DEAR ABBY: My daughter, "Sybil," has had a boyfriend I'll call "Todd" for about five years, through high school and now college. They are considering marriage. They have exchanged gifts for birthdays and holidays, but Todd's participation has always been reluctant.
Recently, Sybil treated Todd to dinner at an expensive restaurant and gave him a gift for his 21st birthday. She was happy to do it, and he seemed very appreciative. When her birthday came, she received only a card and a phone call from Todd, even though they live in the same town. She was hurt, and it strained their relationship. Todd's excuse was that gifts are "materialistic." Sybil and I believe that a gift of any size would have been a thoughtful remembrance.

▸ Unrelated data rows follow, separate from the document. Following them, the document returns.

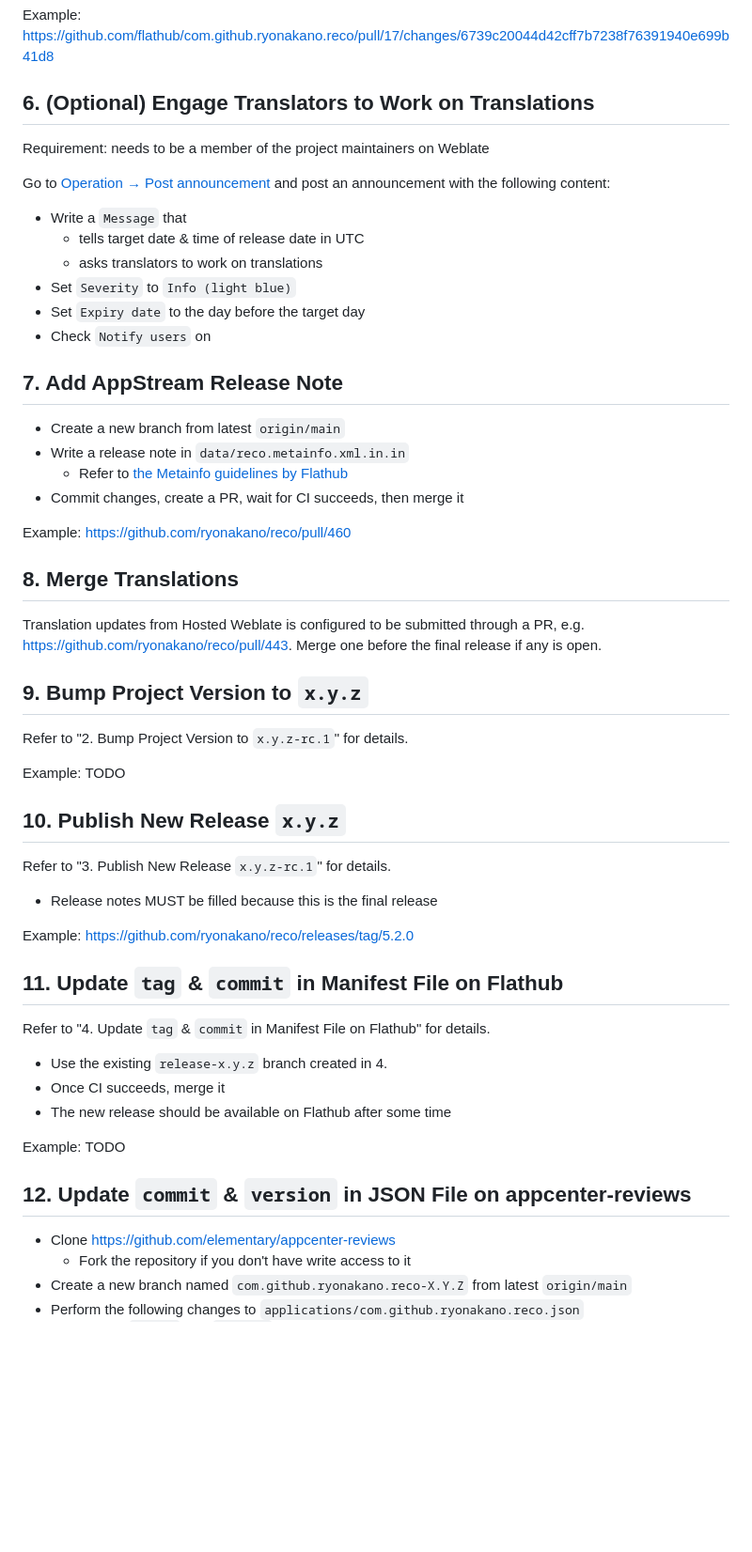
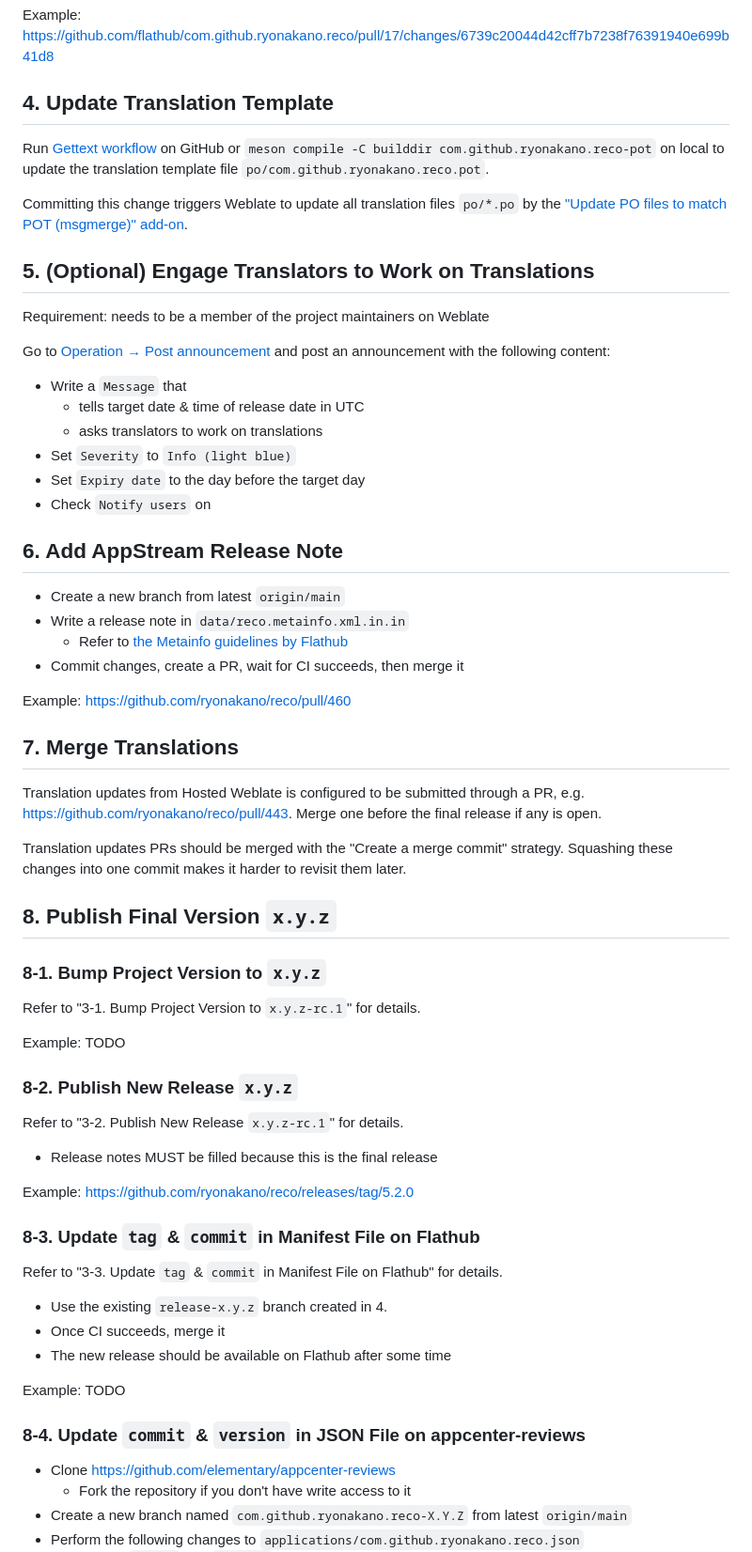
Before and after one commit to ryonakano/reco, a Markdown page: RELEASE_HOWTO.md, the part around one of its changes. Shown at 94% size. GitHub-like rendering; blank space fills up the shorter version.

Commit message:
[skip ci] Review

```diff
--- a/RELEASE_HOWTO.md
+++ b/RELEASE_HOWTO.md
@@ -60,7 +63,15 @@ Example: https://github.com/ryonakano/reco/releases/tag/5.2.0-rc.1
 
 Example: https://github.com/flathub/com.github.ryonakano.reco/pull/17/changes/6739c20044d42cff7b7238f76391940e699b41d8
 
-## 6. (Optional) Engage Translators to Work on Translations
+## 4. Update Translation Template
+Run [Gettext workflow](https://github.com/ryonakano/reco/actions/workflows/gettext.yml) on GitHub
+or `meson compile -C builddir com.github.ryonakano.reco-pot` on local to update the translation template file
+`po/com.github.ryonakano.reco.pot`.
+
+Committing this change triggers Weblate to update all translation files `po/*.po` by the ["Update PO files to match POT
+(msgmerge)" add-on](https://docs.weblate.org/en/latest/admin/addons.html#addon-weblate-gettext-msgmerge).
+
+## 5. (Optional) Engage Translators to Work on Translations
 Requirement: needs to be a member of the project maintainers on Weblate
 
 Go to [Operation → Post announcement](https://hosted.weblate.org/projects/rosp/reco/#announcement) and post an
@@ -73,7 +84,7 @@ announcement with the following content:
 * Set `Expiry date` to the day before the target day
 * Check `Notify users` on
 
-## 7. Add AppStream Release Note
+## 6. Add AppStream Release Note
 * Create a new branch from latest `origin/main`
 * Write a release note in `data/reco.metainfo.xml.in.in`
   * Refer to [the Metainfo guidelines by Flathub](https://docs.flathub.org/docs/for-app-authors/metainfo-guidelines)
@@ -81,23 +92,27 @@ announcement with the following content:
 
 Example: https://github.com/ryonakano/reco/pull/460
 
-## 8. Merge Translations
+## 7. Merge Translations
 Translation updates from Hosted Weblate is configured to be submitted through a PR, e.g. https://github.com/ryonakano/reco/pull/443. Merge one before the final release if any is open.
 
-## 9. Bump Project Version to `x.y.z`
-Refer to "2. Bump Project Version to `x.y.z-rc.1`" for details.
+Translation updates PRs should be merged with the "Create a merge commit" strategy. Squashing these changes into one
+commit makes it harder to revisit them later.
+
+## 8. Publish Final Version `x.y.z`
+### 8-1. Bump Project Version to `x.y.z`
+Refer to "3-1. Bump Project Version to `x.y.z-rc.1`" for details.
 
 Example: TODO
 
-## 10. Publish New Release `x.y.z`
-Refer to "3. Publish New Release `x.y.z-rc.1`" for details.
+### 8-2. Publish New Release `x.y.z`
+Refer to "3-2. Publish New Release `x.y.z-rc.1`" for details.
 
 * Release notes MUST be filled because this is the final release
 
 Example: https://github.com/ryonakano/reco/releases/tag/5.2.0
 
-## 11. Update `tag` & `commit` in Manifest File on Flathub
-Refer to "4. Update `tag` & `commit` in Manifest File on Flathub" for details.
+### 8-3. Update `tag` & `commit` in Manifest File on Flathub
+Refer to "3-3. Update `tag` & `commit` in Manifest File on Flathub" for details.
 
 * Use the existing `release-x.y.z` branch created in 4.
 * Once CI succeeds, merge it
@@ -105,7 +120,7 @@ Refer to "4. Update `tag` & `commit` in Manifest File on Flathub" for details.
 
 Example: TODO
 
-## 12. Update `commit` & `version` in JSON File on appcenter-reviews
+### 8-4. Update `commit` & `version` in JSON File on appcenter-reviews
 * Clone https://github.com/elementary/appcenter-reviews
   * Fork the repository if you don't have write access to it
 * Create a new branch named `com.github.ryonakano.reco-X.Y.Z` from latest `origin/main`
```
Also changed, not shown: other parts of RELEASE_HOWTO.md (+6 -3 lines).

Abby, I am concerned that this could become a habit. I have known women who have been lucky to get even a nod from their significant others on their special days and, as a result, I have seen sorrow every year when their days roll around. Why should they have to grin and bear it, or nag their partners? Will you please share how this matter can be tactfully handled? -- A MOM IN WASHINGTON
DEAR MOM: If you are on comfortable terms with Todd, try a candid, confidential talk with him. Bear in mind that upbringing has everything to do with how one views gift-giving. Todd's family may have a different value system.
Explain how important a gesture of remembrance is in your family. If Todd is made out of the right stuff, he will adjust and acknowledge Sybil's special days. If not, she will have to decide if Todd is the man for her.